Securities fraud covers a wide range of criminal activities involving financial markets. It can include high-yield investment fraud, Ponzi schemes, pyramid schemes, advance fee schemes, foreign currency fraud, and broker embezzlement.
It can also include “pump-and-dump” schemes where fraudsters spread false information about stocks to artificially drive their prices up (the pump) and then dump the shares for quick profits (the dump). The FBI warns that individuals involved in securities fraud may face civil and criminal liability.
Look for Signs of Fraud
So, what is securities fraud? Securities fraud is a serious white-collar crime that takes many forms. It can involve anyone in the financial business world, from a stockbroker or speculator to a company owner or even the head of a financial institution or investment bank. Typically, it involves misrepresenting information investors use to make decisions.
Every year, scam artists siphon billions of dollars from unsuspecting investors. This money can be stolen from pension funds, college savings accounts, or even personal investments made with hard-earned cash. In some cases, the investors never get their money back.
Investors can fall victim to various fraudulent schemes, including advance-fee fraud and promissory note fraud. In the former, the fraudsters ask victims to send them relatively small amounts of money — for example, for purported taxes or processing fees — to participate in a “too good to be true” investment opportunity.
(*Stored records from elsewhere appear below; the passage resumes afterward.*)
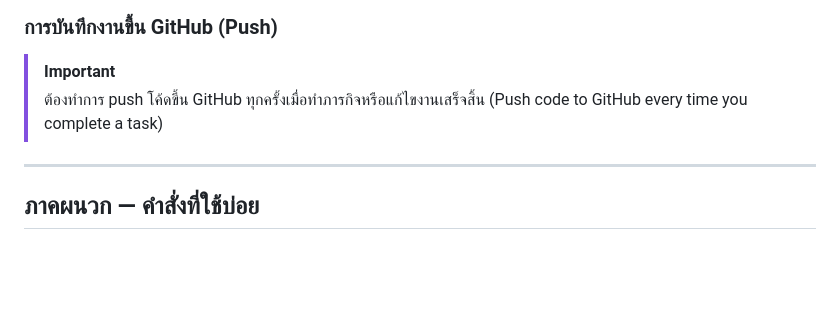
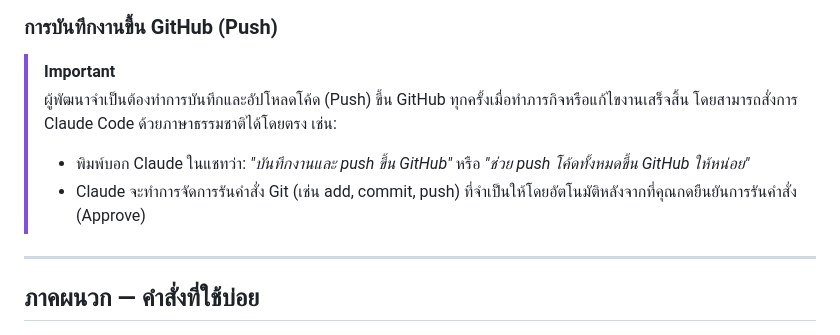
Before and after one commit to Siam-GS-Battery/coder-sopify, a Markdown page: README.md, the part around the change. Rendered like a GitHub page; blank space fills up the shorter version.

Commit message:
docs: formalize GitHub push instructions and explain Claude usage

```diff
--- a/README.md
+++ b/README.md
@@ -100,7 +100,9 @@ claude
 
 ### การบันทึกงานขึ้น GitHub (Push)
 > [!IMPORTANT]
-> ต้องทำการ push โค้ดขึ้น GitHub ทุกครั้งเมื่อทำภารกิจหรือแก้ไขงานเสร็จสิ้น (Push code to GitHub every time you complete a task)
+> ผู้พัฒนาจำเป็นต้องทำการบันทึกและอัปโหลดโค้ด (Push) ขึ้น GitHub ทุกครั้งเมื่อทำภารกิจหรือแก้ไขงานเสร็จสิ้น โดยสามารถสั่งการ Claude Code ด้วยภาษาธรรมชาติได้โดยตรง เช่น:
+> * พิมพ์บอก Claude ในแชทว่า: *"บันทึกงานและ push ขึ้น GitHub"* หรือ *"ช่วย push โค้ดทั้งหมดขึ้น GitHub ให้หน่อย"*
+> * Claude จะทำการจัดการรันคำสั่ง Git (เช่น add, commit, push) ที่จำเป็นให้โดยอัตโนมัติหลังจากที่คุณกดยืนยันการรันคำสั่ง (Approve)
 
 ---
 
```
Then, they disappear with the funds.
Be suspicious of any investment offering that claims to offer above-market returns or guarantees – especially if you are being solicited by someone who isn’t a licensed broker. If you suspect something is wrong, insist on a written statement detailing all transactions in your account. You can also check the background of any person you are considering investing with by using CSA’s Disciplined Persons list.
Scam artists rely on the fact that investors are not asking enough questions. Taking time to research the “mechanics” of an investment can help you spot fraud before it occurs. Don’t use unsolicited emails, message board postings, or company news releases as your only source of information. Legitimate investment professionals will respect your time and not pressure you to decide immediately. Beware of so-called affinity frauds, which target members of a particular social group, religious community, or ethnic background. They may tell you that everyone in your group is already invested, or they’ve victimized others in your same group.
Don’t Be Afraid to File a Complaint
Each year, fraudsters siphon billions from investors. If you are aware of securities fraud or suspect it, there are steps you can take to protect yourself. The SEC’s website provides tips, complaints, and referrals for concerns regarding investments or financial professionals and suspicions of Ponzi schemes, insider trading, and market manipulation. It also maintains policies and procedures in place to protect whistleblowers.
In addition to the SEC’s complaint system, there are independent agencies that will help you file a complaint against a broker or financial professional who you believe has committed misconduct. Before filing a complaint, gathering information, such as correspondence regarding the specifics of transactions, financial statements, and cancelled checks supporting your claims, is best.
If you file a complaint, it is best to retain a securities lawyer. A securities attorney can help you file your complaint and pursue other avenues of justice, such as arbitration before FINRA or JAMS or a lawsuit in federal court.
A successful SEC enforcement action can result in recovered funds being distributed to harmed investors. However, it is essential to remember that while these actions can help harmed investors recover some of their losses, a successful recovery will not compensate for all losses.
As an investor, you should always keep track of the cost basis of any securities you own. This helps you determine the amount of tax you owe when selling those securities. Fraudsters often sell these financial instruments for less than their actual value, and they use various methods to promote them. They may spread false information via news releases, Internet chat rooms, and forums to create a buying frenzy. After the stock price gains momentum, they dump the shares for profit. This type of fraud is known as a pump-and-dump scheme.
Other forms of securities fraud include:
- High-yield investment fraud.
- Ponzi schemes.
- Pyramid schemes.
- Advanced fee schemes.
- Foreign currency fraud.
- Broker embezzlement.
- Hedge fund-related fraud.
- Late-day trading.
Securities fraud is a white-collar crime that individuals, companies, and organizations can commit.
The number of securities scams is constantly growing. While a healthy dose of scepticism can help you spot red flags, many people fall victim to this fraud yearly. By committing to constant vigilance, you can protect yourself and your loved ones from falling prey to these fraudulent activities. This is especially important in an environment where investors are showered with offers of investment opportunities, often from unscrupulous individuals or companies. Investment scams that target specific groups, such as the elderly or religious or ethnic communities, are also common.